**Task details:**
Down to the final line, print the records below exactly and without pictures.

**Available records:**
%%

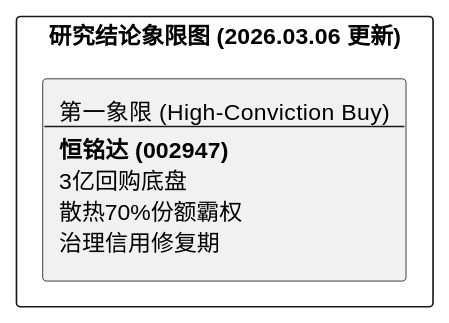
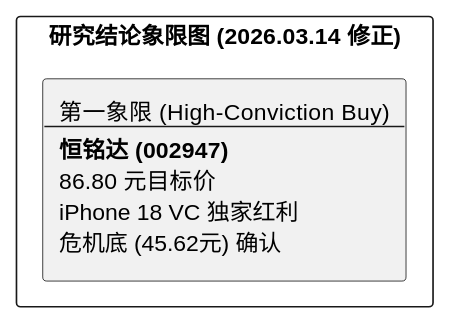
Before and after one commit to hrzzzrh/QuantPyLab: the diagram in investigation/equities/恒铭达/reports/研报章节七：投资摘要与风险因素.md, drawn with PlantUML. The commit also changed other lines of this file and 30 other files, not shown here.

````diff
--- a/investigation/equities/恒铭达/reports/研报章节七：投资摘要与风险因素.md
+++ b/investigation/equities/恒铭达/reports/研报章节七：投资摘要与风险因素.md
@@ -24,7 +23,7 @@
 ```plantuml
 @startuml
-rectangle "研究结论象限图 (2026.03.06 更新)" {
-    rectangle "第一象限 (High-Conviction Buy)\n--\n**恒铭达 (002947)**\n3亿回购底盘\n散热70%份额霸权\n治理信用修复期" as Q1
+rectangle "研究结论象限图 (2026.03.14 修正)" {
+    rectangle "第一象限 (High-Conviction Buy)\n--\n**恒铭达 (002947)**\n86.80 元目标价\niPhone 18 VC 独家红利\n危机底 (45.62元) 确认" as Q1
 }
 @enduml
 ```
````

%%

**Your response:**
Before and after one commit to hrzzzrh/QuantPyLab: the diagram in investigation/equities/恒铭达/reports/研报章节七：投资摘要与风险因素.md, drawn with PlantUML. The commit also changed other lines of this file and 30 other files, not shown here.

````diff
--- a/investigation/equities/恒铭达/reports/研报章节七：投资摘要与风险因素.md
+++ b/investigation/equities/恒铭达/reports/研报章节七：投资摘要与风险因素.md
@@ -24,7 +23,7 @@
 ```plantuml
 @startuml
-rectangle "研究结论象限图 (2026.03.06 更新)" {
-    rectangle "第一象限 (High-Conviction Buy)\n--\n**恒铭达 (002947)**\n3亿回购底盘\n散热70%份额霸权\n治理信用修复期" as Q1
+rectangle "研究结论象限图 (2026.03.14 修正)" {
+    rectangle "第一象限 (High-Conviction Buy)\n--\n**恒铭达 (002947)**\n86.80 元目标价\niPhone 18 VC 独家红利\n危机底 (45.62元) 确认" as Q1
 }
 @enduml
 ```
````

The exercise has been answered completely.